Task brief: After reading the lines below, count those that contain "files" and give the count alone.

Saved entries:
========================================
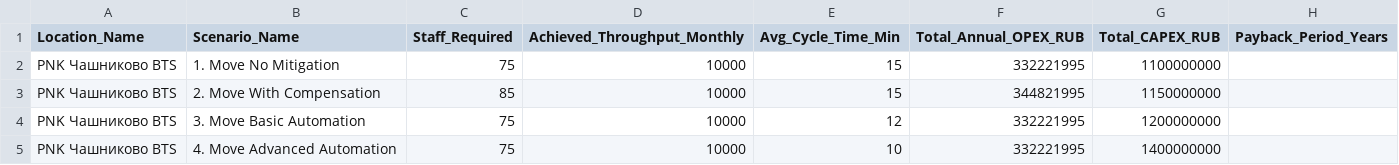
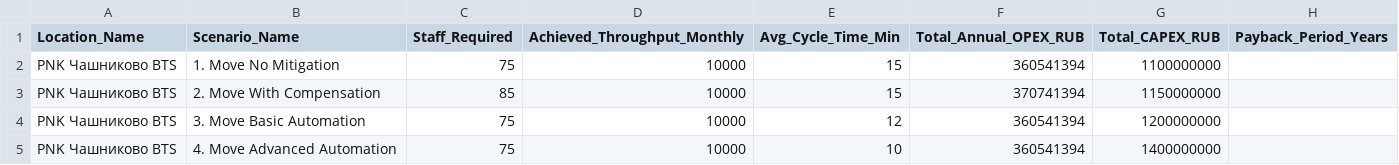
Before and after one commit to pertsezhuisky/Factory-Relocation-from-Moscow-, a CSV file: output/simulation_results_dynamic.csv, drawn as a sheet.

```diff
--- a/output/simulation_results_dynamic.csv
+++ b/output/simulation_results_dynamic.csv
@@ -1,5 +1,5 @@
 Location_Name;Scenario_Name;Staff_Required;Achieved_Throughput_Monthly;Avg_Cycle_Time_Min;Total_Annual_OPEX_RUB;Total_CAPEX_RUB;Payback_Period_Years
-PNK Чашниково BTS;1. Move No Mitigation;75;10000;15;332221995;1100000000;
-PNK Чашниково BTS;2. Move With Compensation;85;10000;15;344821995;1150000000;
-PNK Чашниково BTS;3. Move Basic Automation;75;10000;12;332221995;1200000000;
-PNK Чашниково BTS;4. Move Advanced Automation;75;10000;10;332221995;1400000000;
+PNK Чашниково BTS;1. Move No Mitigation;75;10000;15;360541394;1100000000;
+PNK Чашниково BTS;2. Move With Compensation;85;10000;15;370741394;1150000000;
+PNK Чашниково BTS;3. Move Basic Automation;75;10000;12;360541394;1200000000;
+PNK Чашниково BTS;4. Move Advanced Automation;75;10000;10;360541394;1400000000;
```
Also changed, not shown: 25 other files.
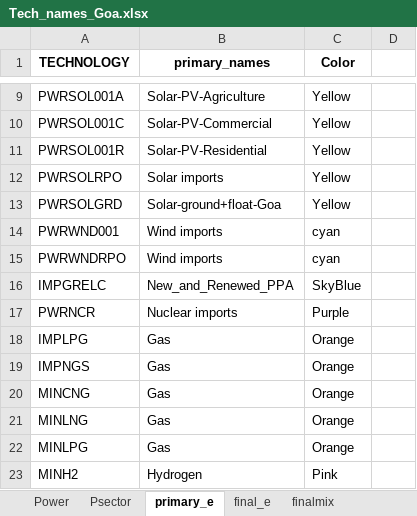
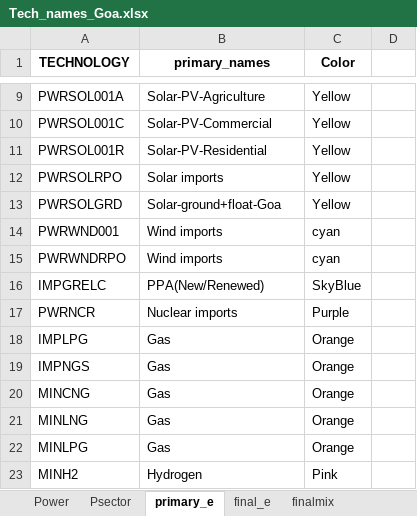
Before and after one commit to thecelestialearth/Goa, an Excel workbook: scripts/Tech_names_Goa.xlsx, sheet primary_e, drawn as a sheet; only a part is shown, gaps mark what is left out; values as stored, in another font and other column widths than the file's, no borders; the diff names each change by its address in the sheet, - before the commit and + after, or states it on an @@ line.

```diff
--- a/scripts/Tech_names_Goa.xlsx (sheet primary_e)
+++ b/scripts/Tech_names_Goa.xlsx (sheet primary_e)
-B16 (primary_names): New_and_Renewed_PPA
+B16 (primary_names): PPA(New/Renewed)
```
Also changed, not shown: sheet Power, 2 other files.
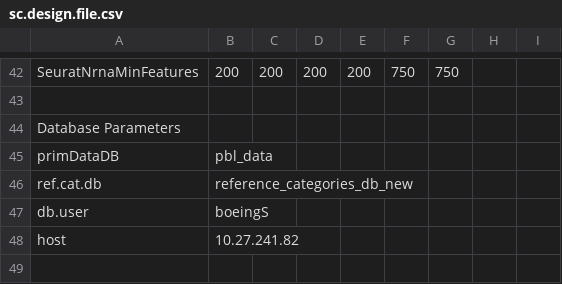
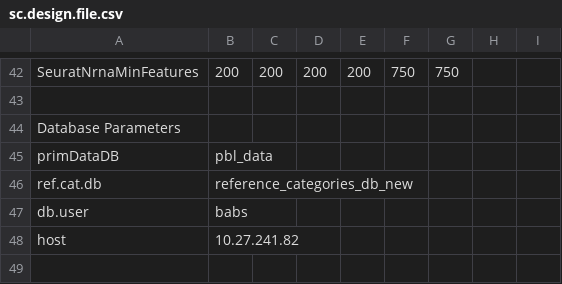
Before and after one commit to decusInLabore/scRNAseq, a CSV file: design/sc.design.file.csv, drawn as a sheet; only a part is shown, gaps mark what is left out.

```diff
--- a/design/sc.design.file.csv
+++ b/design/sc.design.file.csv
@@ -46,3 +46,3 @@ primDataDB,pbl_data,,,,,,,
 ref.cat.db,reference_categories_db_new,,,,,,,
-db.user,boeingS,,,,,,,
+db.user,babs,,,,,,,
 host,10.27.241.82,,,,,,,
```
Also changed, not shown: 2 other files.
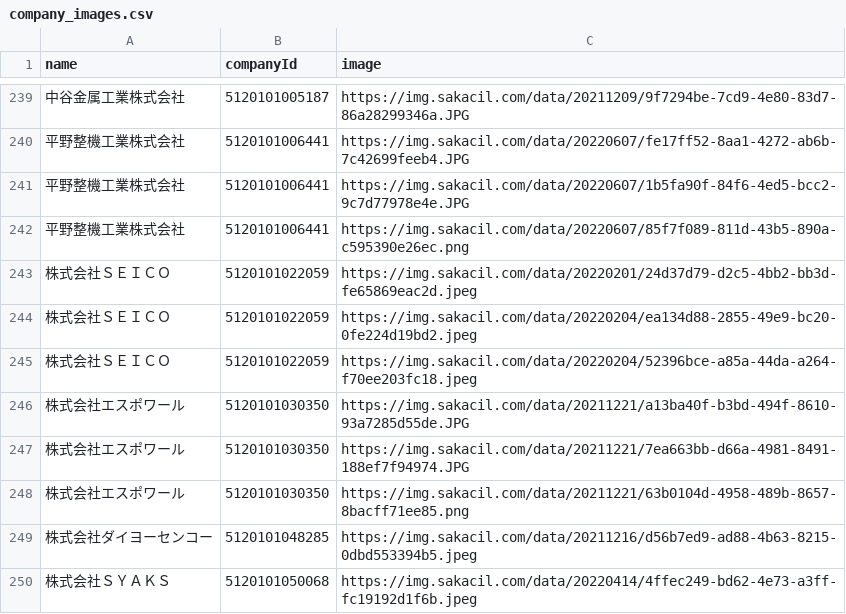
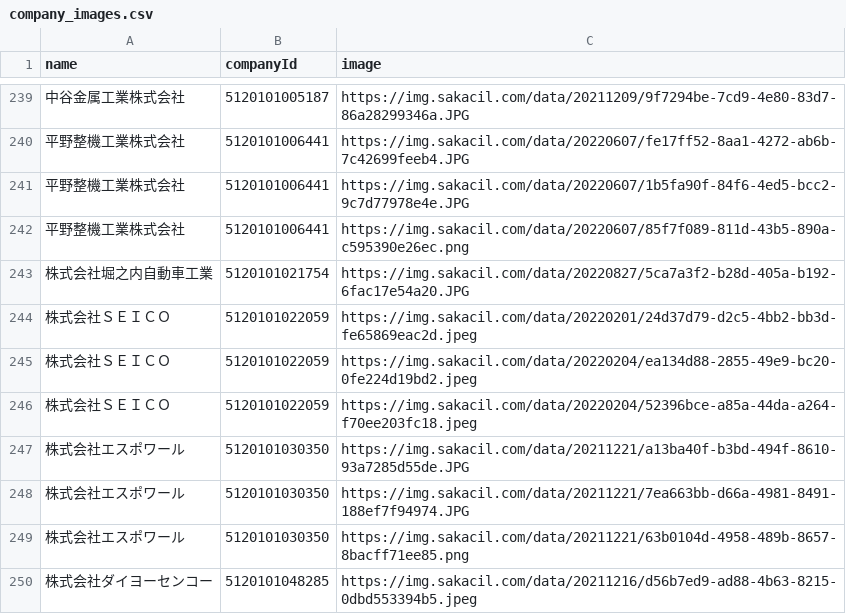
Before and after one commit to codeforosaka/sakai-biz-opendata, a CSV file: data/company_images.csv, drawn as a sheet; only a part is shown, gaps mark what is left out; the shorter side is filled out with more unchanged rows.

Commit message:
update data

```diff
--- a/data/company_images.csv
+++ b/data/company_images.csv
@@ -242,2 +242,3 @@
 平野整機工業株式会社,5120101006441,https://img.sakacil.com/data/20220607/85f7f089-811d-43b5-890a-c595390e26ec.png
+株式会社堀之内自動車工業,5120101021754,https://img.sakacil.com/data/20220827/5ca7a3f2-b28d-405a-b192-6fac17e54a20.JPG
 株式会社ＳＥＩＣＯ,5120101022059,https://img.sakacil.com/data/20220201/24d37d79-d2c5-4bb2-bb3d-fe65869eac2d.jpeg
```
Also changed, not shown: 6 other files.
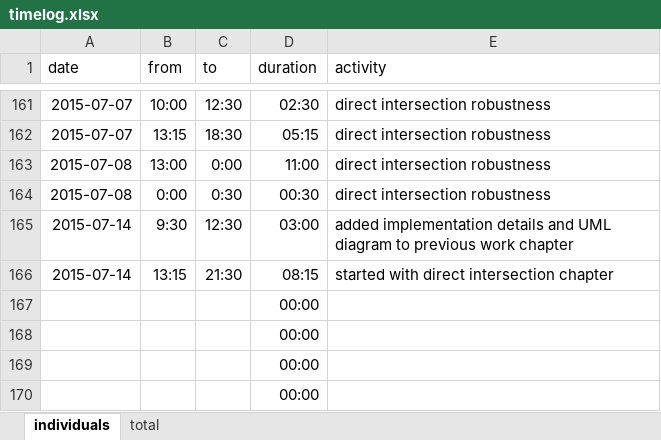
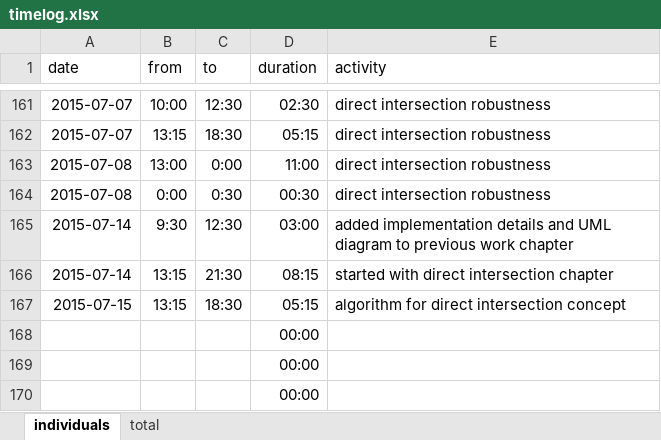
Before and after one commit to bernhardmgruber/master_thesis, an Excel workbook: documents/timelog.xlsx, sheet individuals, drawn as a sheet; only a part is shown, gaps mark what is left out; values as stored, in another font and other column widths than the file's, no borders; removed rows and columns are numbered as before the commit, all else as after; the diff names each change by its address in the sheet, - before the commit and + after, or states it on an @@ line.

Commit message:
timelog

```diff
--- a/documents/timelog.xlsx (sheet individuals)
+++ b/documents/timelog.xlsx (sheet individuals)
-row 167:  |  |  | 00:00
+row 167: 2015-07-15 | 13:15 | 18:30 | 05:15 | algorithm for direct intersection concept
```
Also changed, not shown: sheet total.
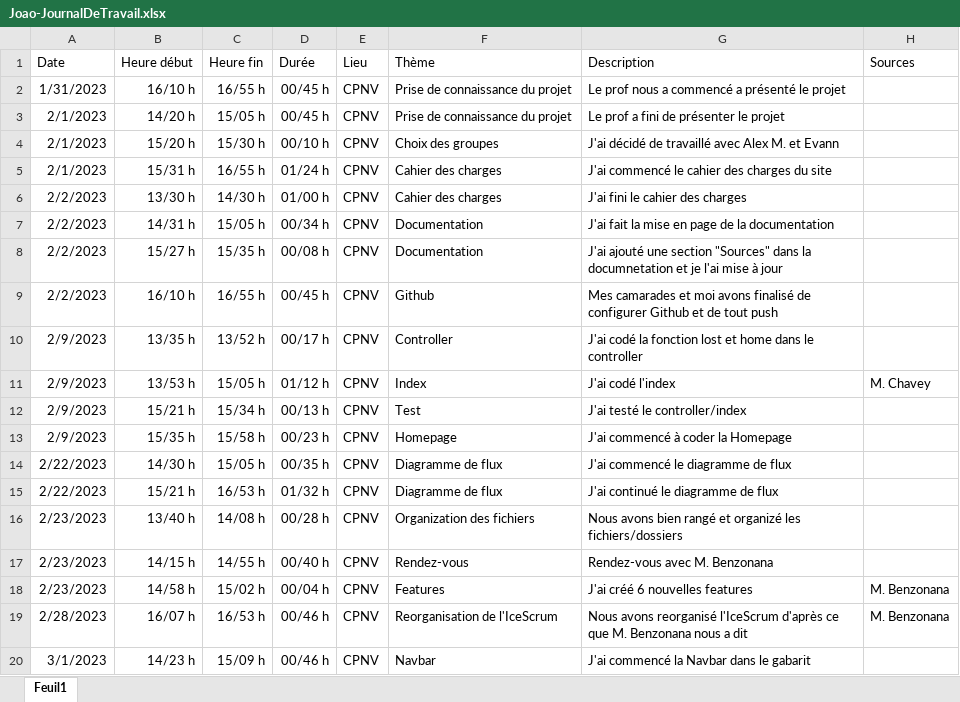
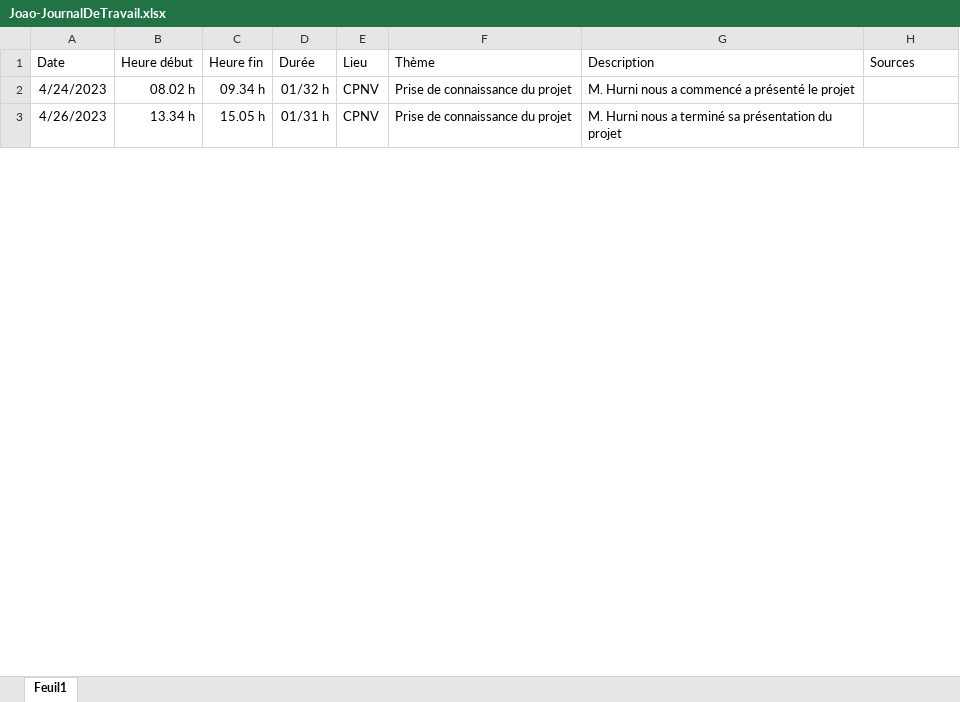
Before and after one commit to AlexMargotCPNV/Mouse-to-House-BDD, an Excel workbook: Documentation/Journaux/Joao-JournalDeTravail.xlsx, sheet Feuil1, drawn as a sheet; only a part is shown; values as stored, in another font and other column widths than the file's, no borders; conditional formats and table styles not drawn; removed rows and columns are numbered as before the commit, all else as after; the diff covers the shown part only; the diff names each change by its address in the sheet, - before the commit and + after, or states it on an @@ line.

Commit message:
Doc à jour

```diff
--- a/Documentation/Journaux/Joao-JournalDeTravail.xlsx (sheet Feuil1)
+++ b/Documentation/Journaux/Joao-JournalDeTravail.xlsx (sheet Feuil1)
-row 2: 1/31/2023 | 16/10 h | 16/55 h | 00/45 h | CPNV | Prise de connaissance du projet | Le prof nous a commencé a présenté le projet
+row 2: 4/24/2023 | 08.02 h | 09.34 h | 01/32 h | CPNV | Prise de connaissance du projet | M. Hurni nous a commencé a présenté le projet
-A3 (Date): 2/1/2023
+A3 (Date): 4/26/2023
-B3 (Heure début): 14/20 h
+B3 (Heure début): 13.34 h
-C3 (Heure fin): 15/05 h
+C3 (Heure fin): 15.05 h
-D3 (Durée): 00/45 h
+D3 (Durée): 01/31 h
-G3 (Description): Le prof a fini de présenter le projet
+G3 (Description): M. Hurni nous a terminé sa présentation du projet
-row 4: 2/1/2023 | 15/20 h | 15/30 h | 00/10 h | CPNV | Choix des groupes | J'ai décidé de travaillé avec Alex M. et Evann
-row 5: 2/1/2023 | 15/31 h | 16/55 h | 01/24 h | CPNV | Cahier des charges | J'ai commencé le cahier des charges du site
-row 6: 2/2/2023 | 13/30 h | 14/30 h | 01/00 h | CPNV | Cahier des charges | J'ai fini le cahier des charges
-row 7: 2/2/2023 | 14/31 h | 15/05 h | 00/34 h | CPNV | Documentation | J'ai fait la mise en page de la documentation
-row 8: 2/2/2023 | 15/27 h | 15/35 h | 00/08 h | CPNV | Documentation | J'ai ajouté une section "Sources" dans la documnetation et je l'ai mise à jour
-row 9: 2/2/2023 | 16/10 h | 16/55 h | 00/45 h | CPNV | Github | Mes camarades et moi avons finalisé de configurer Github et de tout push
-row 10: 2/9/2023 | 13/35 h | 13/52 h | 00/17 h | CPNV | Controller | J'ai codé la fonction lost et home dans le controller
-row 11: 2/9/2023 | 13/53 h | 15/05 h | 01/12 h | CPNV | Index | J'ai codé l'index | M. Chavey
-row 12: 2/9/2023 | 15/21 h | 15/34 h | 00/13 h | CPNV | Test | J'ai testé le controller/index
-row 13: 2/9/2023 | 15/35 h | 15/58 h | 00/23 h | CPNV | Homepage | J'ai commencé à coder la Homepage
-row 14: 2/22/2023 | 14/30 h | 15/05 h | 00/35 h | CPNV | Diagramme de flux | J'ai commencé le diagramme de flux
-row 15: 2/22/2023 | 15/21 h | 16/53 h | 01/32 h | CPNV | Diagramme de flux | J'ai continué le diagramme de flux
-row 16: 2/23/2023 | 13/40 h | 14/08 h | 00/28 h | CPNV | Organization des fichiers | Nous avons bien rangé et organizé les fichiers/dossiers
-row 17: 2/23/2023 | 14/15 h | 14/55 h | 00/40 h | CPNV | Rendez-vous | Rendez-vous avec M. Benzonana
-row 18: 2/23/2023 | 14/58 h | 15/02 h | 00/04 h | CPNV | Features | J'ai créé 6 nouvelles features | M. Benzonana
-row 19: 2/28/2023 | 16/07 h | 16/53 h | 00/46 h | CPNV | Reorganisation de l'IceScrum | Nous avons reorganisé l'IceScrum d'après ce que M. Benzonana nous a dit | M. Benzonana
-row 20: 3/1/2023 | 14/23 h | 15/09 h | 00/46 h | CPNV | Navbar | J'ai commencé la Navbar dans le gabarit
```
Also changed, not shown: 6 added rows and 32 removed rows elsewhere in this sheet.
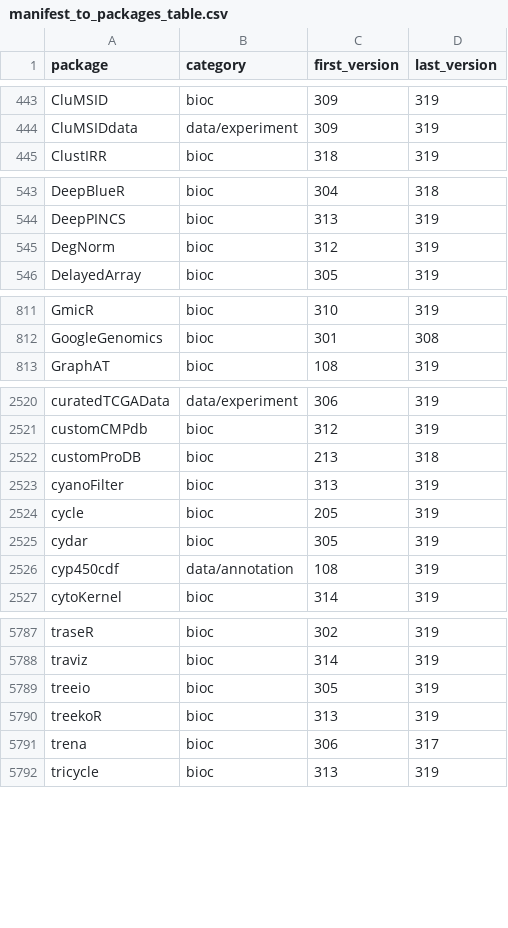
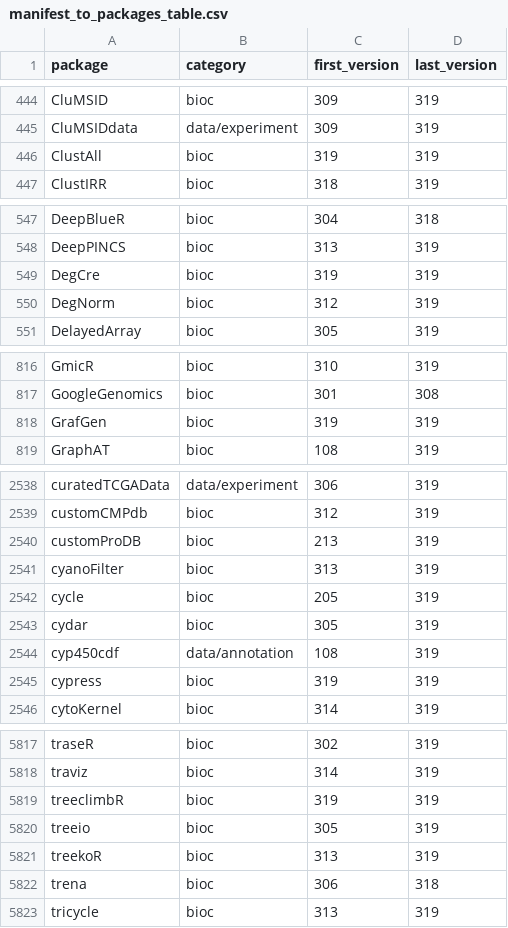
Before and after one commit to Bioconductor/bio-web-stats, a CSV file: conversion/manifest_to_packages_table.csv, drawn as a sheet; only a part is shown, gaps mark what is left out; the diff covers the shown part only.

```diff
--- a/conversion/manifest_to_packages_table.csv
+++ b/conversion/manifest_to_packages_table.csv
@@ -444,2 +445,3 @@ CluMSID,bioc,309,319
 CluMSIDdata,data/experiment,309,319
+ClustAll,bioc,319,319
 ClustIRR,bioc,318,319
@@ -544,2 +548,3 @@ DeepBlueR,bioc,304,318
 DeepPINCS,bioc,313,319
+DegCre,bioc,319,319
 DegNorm,bioc,312,319
@@ -812,2 +817,3 @@ GmicR,bioc,310,319
 GoogleGenomics,bioc,301,308
+GrafGen,bioc,319,319
 GraphAT,bioc,108,319
@@ -2521,3 +2539,3 @@ curatedTCGAData,data/experiment,306,319
 customCMPdb,bioc,312,319
-customProDB,bioc,213,318
+customProDB,bioc,213,319
 cyanoFilter,bioc,313,319
@@ -2526,2 +2544,3 @@ cydar,bioc,305,319
 cyp450cdf,data/annotation,108,319
+cypress,bioc,319,319
 cytoKernel,bioc,314,319
@@ -5788,5 +5818,6 @@ traseR,bioc,302,319
 traviz,bioc,314,319
+treeclimbR,bioc,319,319
 treeio,bioc,305,319
 treekoR,bioc,313,319
-trena,bioc,306,317
+trena,bioc,306,318
 tricycle,bioc,313,319
```
Also changed, not shown: 27 added rows and 19 edited cells elsewhere in this file, 2 other files.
========================================
Result below: 5